Descriptive Gazetteer Entry for LONGFORD

LONGFORD, an incorporated market and post-town (formerly a parliamentary borough), in the parish of TEMPLEMICHAEL, partly in the barony of LONGFORD, but chiefly in that of ARDAGH, county of LONGFORD (of which it is the chief town), and province of LEINSTER, 20 miles (N. W.) from Mullingar, and 58 ½ (W. N. W.) from Dublin, on the mail coach road to Carrick-on-Shannon; containing 4516 inhabitants. This place, anciently called Athfadha, was at a very early period the site of a monastery, of which St. Idus, a disciple of St. Patrick, was abbot; and in 1400 a Dominican abbey was founded here in honour of the Blessed Virgin, by O'Ferral, prince of Annaly. This house was destroyed by fire in 1429, and Pope Martin V. and his successor, Eugene IV., granted indulgences to all who should contribute to its restoration. The establishment appears to have subsisted till the dissolution, after which it was successively granted to different parties in the reigns of Mary and Elizabeth, and was finally given to Francis,. Viscount Valentia, in 1615, by Jas. I., who had previously granted a market and fair to be held at this place. Francis, Lord Aungier, who had become proprietor of the town, obtained from the same monarch the grant of an additional market and two more fairs in 1619. The castle, which from its strength had become a post of importance, was, in 1641, taken by the insurgents from the O'Ferrals, and the garrison put to the sword. Francis, Lord Aungier, Baron of Longford, in 1657, obtained from Chas. II. the erection of his lands into a manor, with the power of holding a court of record before his seneschal, with jurisdiction to the amount of £200; of appointing bailiffs for his manor court, and maintaining a gaol for the manor and town of Longford, which, under the same charter, was incorporated by the designation of the "Sovereign, Bailiffs, and Burgesses of the Borough and Town of Longford."

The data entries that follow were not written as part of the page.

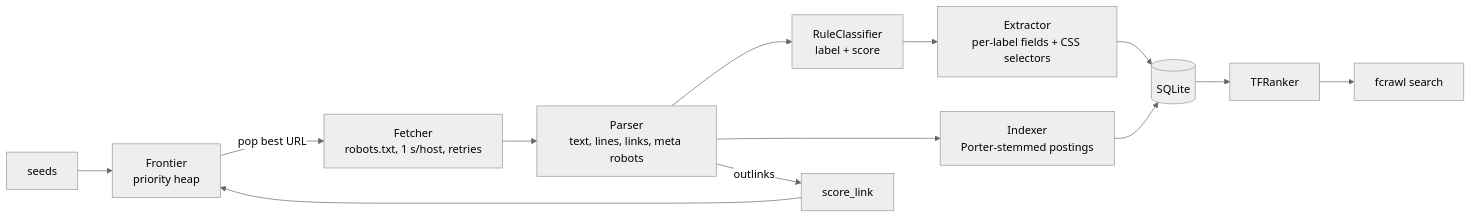
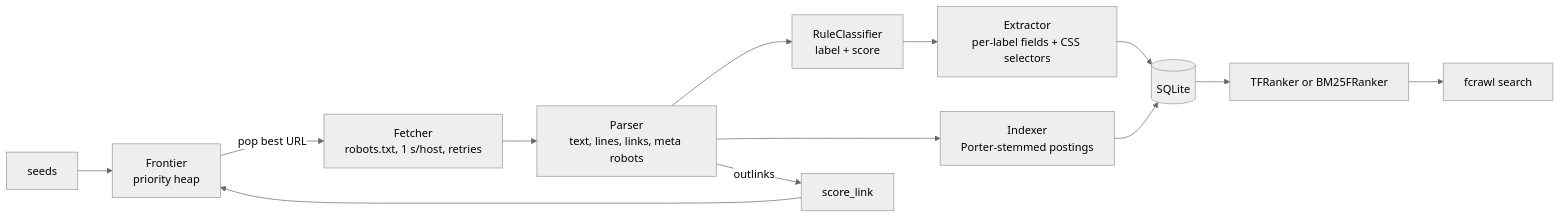
The first of 3 diagrams in docs/architecture.md (ps29/CS-6675-Web-Crawler), drawn with Mermaid (neutral theme) before and after one commit. The commit also changed other lines of this file and 4 other files, not shown here.

````diff
--- a/docs/architecture.md
+++ b/docs/architecture.md
@@ -36,12 +36,12 @@
 ```mermaid
 flowchart LR
     S[seeds] --> F[Frontier<br/>priority heap]
     F -->|pop best URL| FE[Fetcher<br/>robots.txt, 1 s/host, retries]
     FE --> P[Parser<br/>text, lines, links, meta robots]
     P --> C[RuleClassifier<br/>label + score]
     C --> X[Extractor<br/>per-label fields + CSS selectors]
     X --> ST[(SQLite)]
     P --> I[Indexer<br/>Porter-stemmed postings] --> ST
     P -->|outlinks| SC[score_link] --> F
-    ST --> R[TFRanker] --> Q[fcrawl search]
+    ST --> R[TFRanker or BM25FRanker] --> Q[fcrawl search]
 ```
````
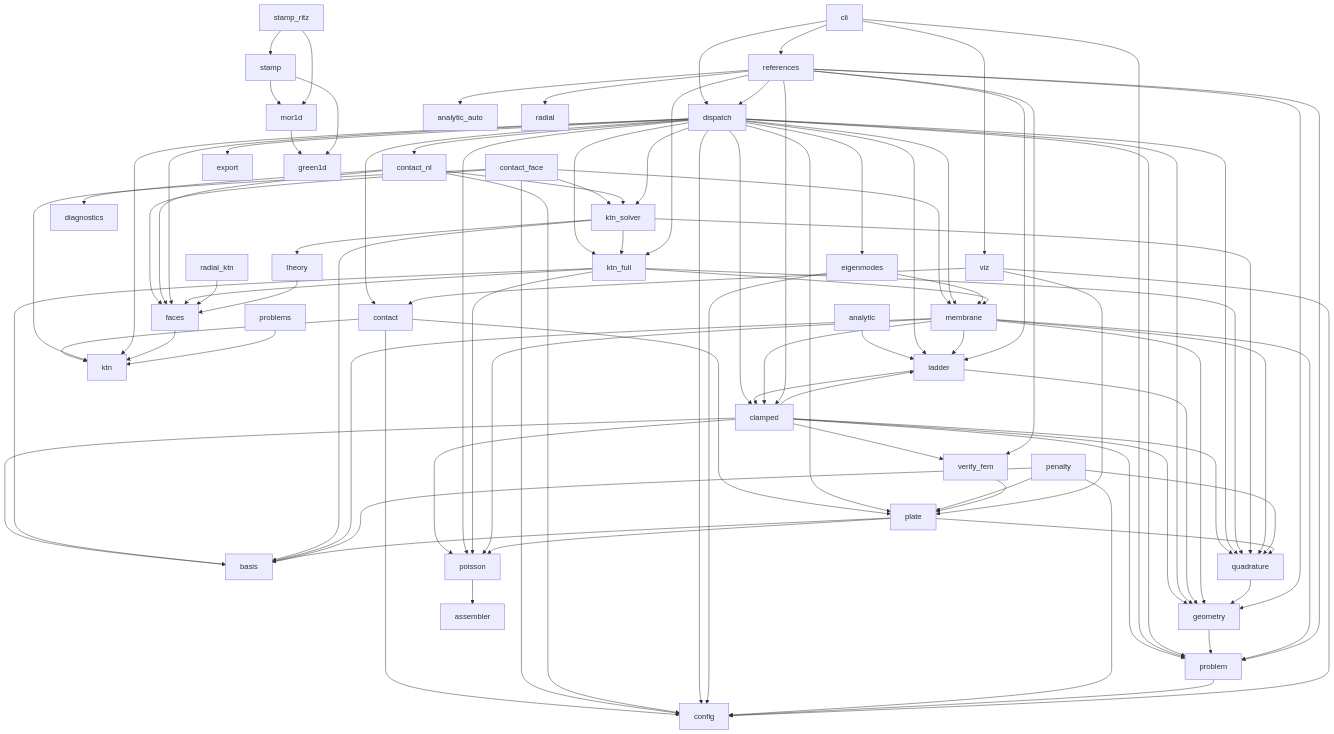
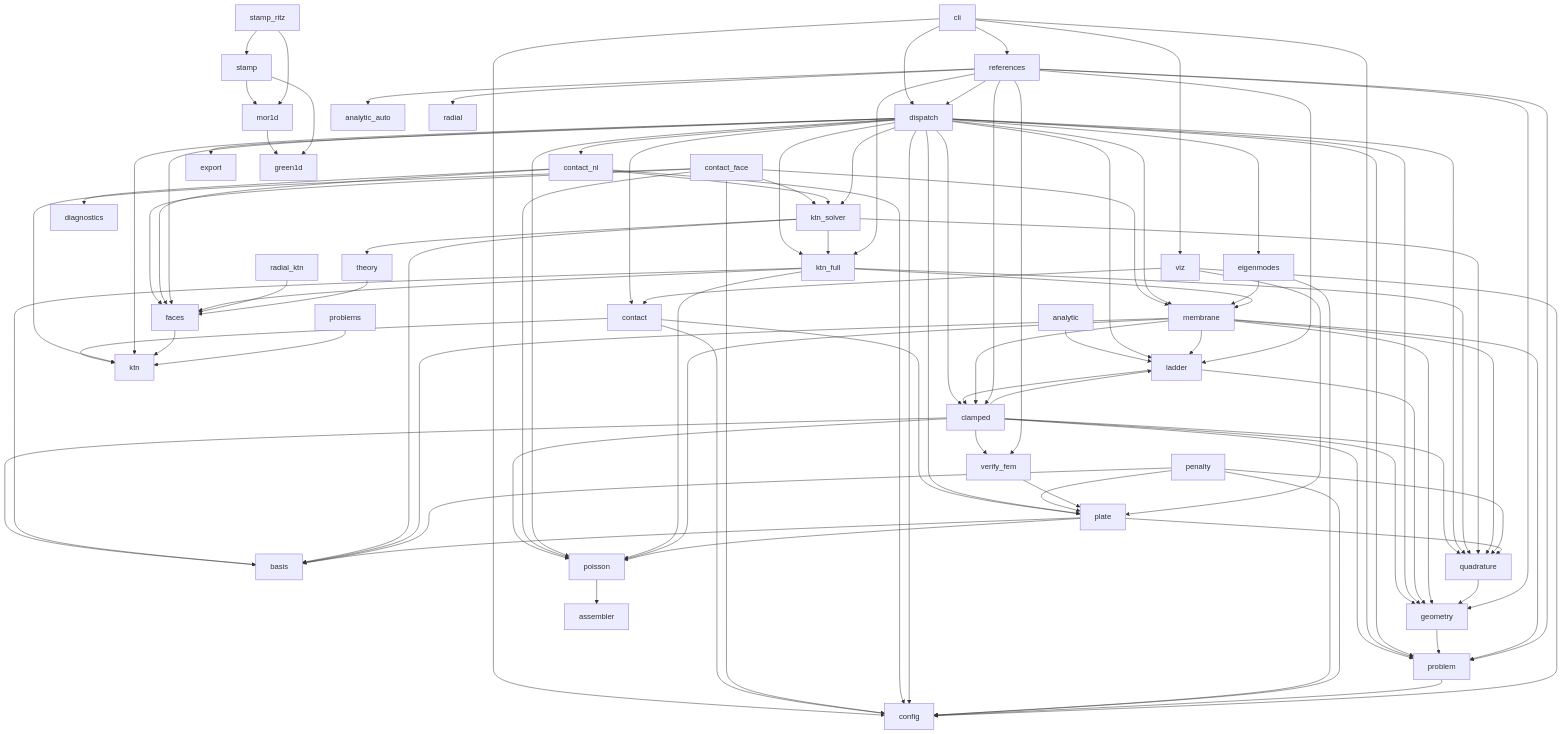
One commit to AnatoDu/plate-solver changed the diagram in docs/ARCHITECTURE.md. Above: the diagram before and after it, drawn with Mermaid. The commit also changed 43 other files, not shown here.

```diff
--- a/docs/ARCHITECTURE.md
+++ b/docs/ARCHITECTURE.md
@@ -80,6 +80,7 @@
     clamped --> problem
     clamped --> quadrature
     clamped --> verify_fem
+    cli --> config
     cli --> dispatch
     cli --> problem
     cli --> references
@@ -92,6 +93,7 @@
     contact_face --> ktn
     contact_face --> ktn_solver
     contact_face --> membrane
+    contact_face --> poisson
     contact_nl --> config
     contact_nl --> diagnostics
     contact_nl --> faces
```
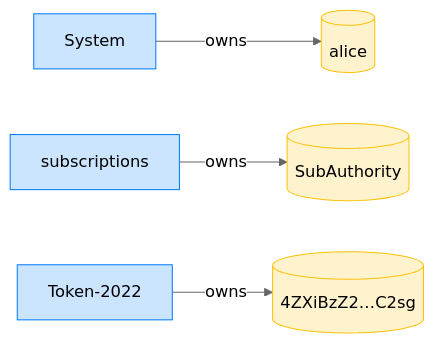
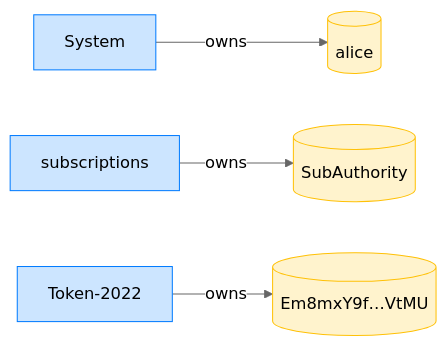
One commit to cds-rs/subscriptions changed the fourth of 4 diagrams in dsl_tests/initialize-over-a-token-2022-mint---nontransferable--.md. Above: the diagram before and after it, drawn with Mermaid (neutral theme). The commit also changed other lines of this file and 224 other files, not shown here.

````diff
--- a/dsl_tests/initialize-over-a-token-2022-mint---nontransferable--.md
+++ b/dsl_tests/initialize-over-a-token-2022-mint---nontransferable--.md
@@ -73,14 +78,14 @@
 ```mermaid
 flowchart LR
     classDef owner fill:#cce5ff,stroke:#007bff;
     classDef account fill:#fff3cd,stroke:#ffc107;
     System[System]:::owner
     alice[(alice)]:::account
     subscriptions[subscriptions]:::owner
     SubAuthority[(SubAuthority)]:::account
     Token_2022["Token-2022"]:::owner
-    4ZXiBzZ2_C2sg[("4ZXiBzZ2…C2sg")]:::account
+    Em8mxY9f_VtMU[("Em8mxY9f…VtMU")]:::account
     System -->|owns| alice
     subscriptions -->|owns| SubAuthority
-    Token_2022 -->|owns| 4ZXiBzZ2_C2sg
+    Token_2022 -->|owns| Em8mxY9f_VtMU
 ```
````
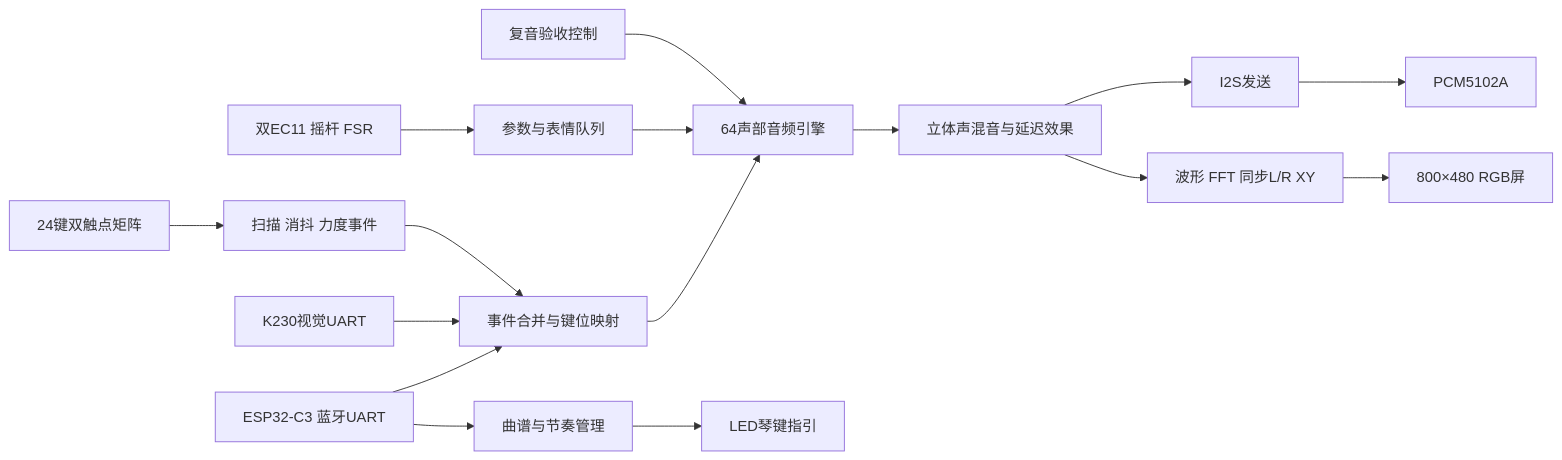
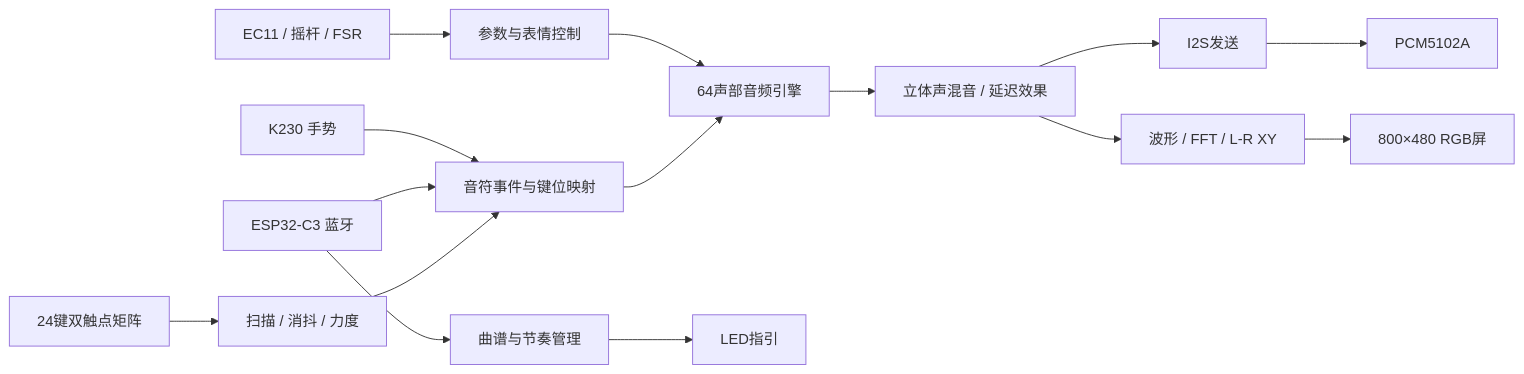
Before and after one commit to user-lqt/gowin-fpga-instrument-138k: the diagram in docs/ARCHITECTURE.md, drawn with Mermaid. The commit also changed other lines of this file and 342 other files, not shown here.

````diff
--- a/docs/ARCHITECTURE.md
+++ b/docs/ARCHITECTURE.md
@@ -5,18 +3,17 @@
 ```mermaid
 flowchart LR
-  K[24键双触点矩阵] --> I[扫描 消抖 力度事件]
-  B[ESP32-C3 蓝牙UART] --> M[事件合并与键位映射]
-  V[K230视觉UART] --> M
-  I --> M
-  E[双EC11 摇杆 FSR] --> P[参数与表情队列]
+  K[24键双触点矩阵] --> I[扫描 / 消抖 / 力度]
+  I --> M[音符事件与键位映射]
+  B[ESP32-C3 蓝牙] --> M
+  V[K230 手势] --> M
+  E[EC11 / 摇杆 / FSR] --> P[参数与表情控制]
   M --> A[64声部音频引擎]
   P --> A
-  T[复音验收控制] --> A
-  A --> F[立体声混音与延迟效果]
+  A --> F[立体声混音 / 延迟效果]
   F --> S[I2S发送]
   S --> D[PCM5102A]
-  F --> X[波形 FFT 同步L/R XY]
+  F --> X[波形 / FFT / L-R XY]
   X --> L[800×480 RGB屏]
   B --> Q[曲谱与节奏管理]
-  Q --> G[LED琴键指引]
+  Q --> G[LED指引]
 ```
````
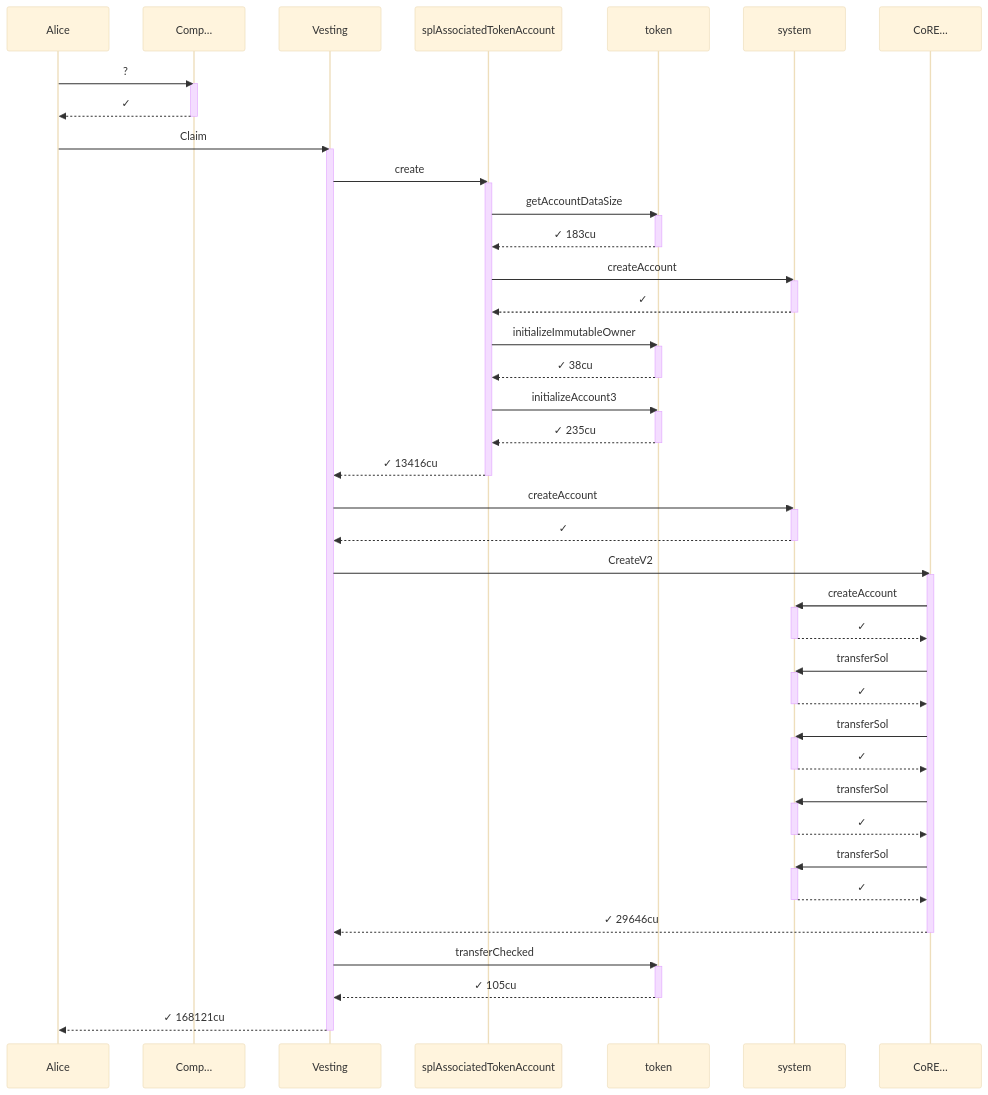
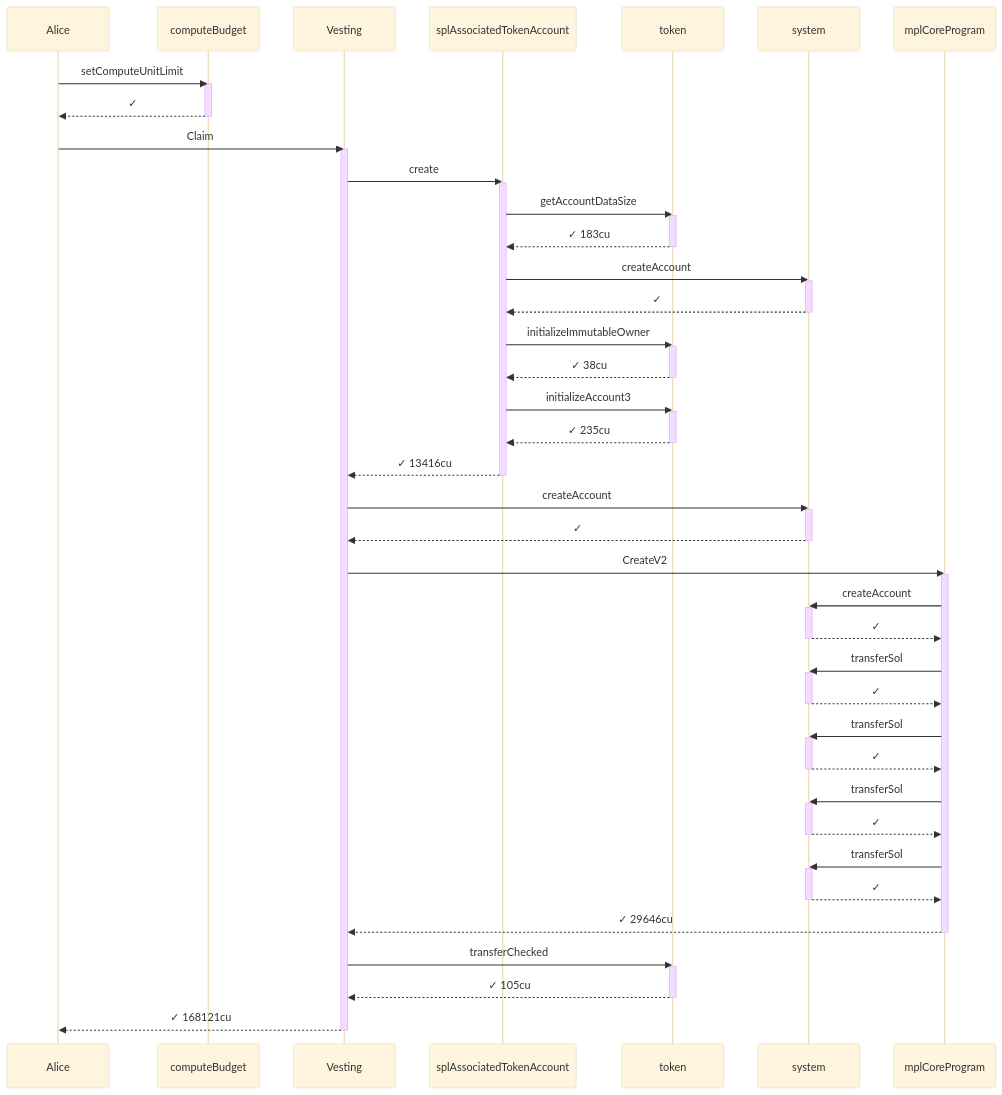
One commit to cds-turbin3/vesting-position changed the fourth of 12 diagrams in babelfish-tests/test-report/vested_tokens_are_forfeited_past_the_grace_window.md. Above: the diagram before and after it, drawn with Mermaid (base theme). The commit also changed other lines of this file and 106 other files, not shown here.

````diff
--- a/babelfish-tests/test-report/vested_tokens_are_forfeited_past_the_grace_window.md
+++ b/babelfish-tests/test-report/vested_tokens_are_forfeited_past_the_grace_window.md
@@ -221,70 +219,70 @@
 ```mermaid
 sequenceDiagram
     participant p0 as Alice
-    participant p1 as Comp…
+    participant p1 as computeBudget
     participant p2 as Vesting
     participant p3 as splAssociatedTokenAccount
     participant p4 as token
     participant p5 as system
-    participant p6 as CoRE…
-    p0->>p1: ?
+    participant p6 as mplCoreProgram
+    p0->>p1: setComputeUnitLimit
     activate p1
     p1-->>p0: ✓
     deactivate p1
     p0->>p2: Claim
     activate p2
     p2->>p3: create
     activate p3
     p3->>p4: getAccountDataSize
     activate p4
     p4-->>p3: ✓ 183cu
     deactivate p4
     p3->>p5: createAccount
     activate p5
     p5-->>p3: ✓
     deactivate p5
     p3->>p4: initializeImmutableOwner
     activate p4
     p4-->>p3: ✓ 38cu
     deactivate p4
     p3->>p4: initializeAccount3
     activate p4
     p4-->>p3: ✓ 235cu
     deactivate p4
     p3-->>p2: ✓ 13416cu
     deactivate p3
     p2->>p5: createAccount
     activate p5
     p5-->>p2: ✓
     deactivate p5
     p2->>p6: CreateV2
     activate p6
     p6->>p5: createAccount
     activate p5
     p5-->>p6: ✓
     deactivate p5
     p6->>p5: transferSol
     activate p5
     p5-->>p6: ✓
     deactivate p5
     p6->>p5: transferSol
     activate p5
     p5-->>p6: ✓
     deactivate p5
     p6->>p5: transferSol
     activate p5
     p5-->>p6: ✓
     deactivate p5
     p6->>p5: transferSol
     activate p5
     p5-->>p6: ✓
     deactivate p5
     p6-->>p2: ✓ 29646cu
     deactivate p6
     p2->>p4: transferChecked
     activate p4
     p4-->>p2: ✓ 105cu
     deactivate p4
     p2-->>p0: ✓ 168121cu
     deactivate p2
 ```
````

The town is situated on the small river Camlin, and in 1831 contained 720 houses, many of which are well-built and of handsome appearance; the streets are watched, cleansed, and paved by assessments on all houses above the value of £5 per annum. At the end of the principal street are the cavalry barracks, adapted for 9 officers and 222 non-commissioned officers and privates, with stabling for 147 horses, and an hospital for 24 patients. About half a mile beyond these are the artillery barracks for 4 officers and 136 non-commissioned officers and privates, with stabling for 55 horses, and an hospital for 16 patients. The trade of the town has considerably increased since the extension into it of a branch from the Royal canal, and it now ranks among the best markets for grain, pork, bacon, and butter. The linen trade has revived, but not to its former extent. A branch of the bank of Ireland has been established since 1834; a spacious market-house, and corn stores along the canal, have been erected by the Earl of Longford; several new houses have been built, and some new streets laid out, and the town is rapidly improving. There is a large distillery, in which, on an average, about 50,000 gallons of whiskey are annually made and 35 men employed; there are also a large brewery and a tannery. At the termination of the new cut from the Royal canal a basin for boats has been constructed by the Earl of Longford, who has also erected a butter market and shambles at his own expense. A passage boat to Dublin plies daily on the Royal canal, affording facility of intercourse with the metropolis and other towns; and the situation and other local advantages of the town are favourable to the extension of its trade. The markets are on Wednesday and Saturday; the latter, which is the principal market, is amply supplied with corn, butter, bacon, pigs, hemp, and flax, and is numerously attended. The fairs are on March 25th, June 10th, Aug. 19th, and Oct. 22nd; the June and October fairs are most frequented.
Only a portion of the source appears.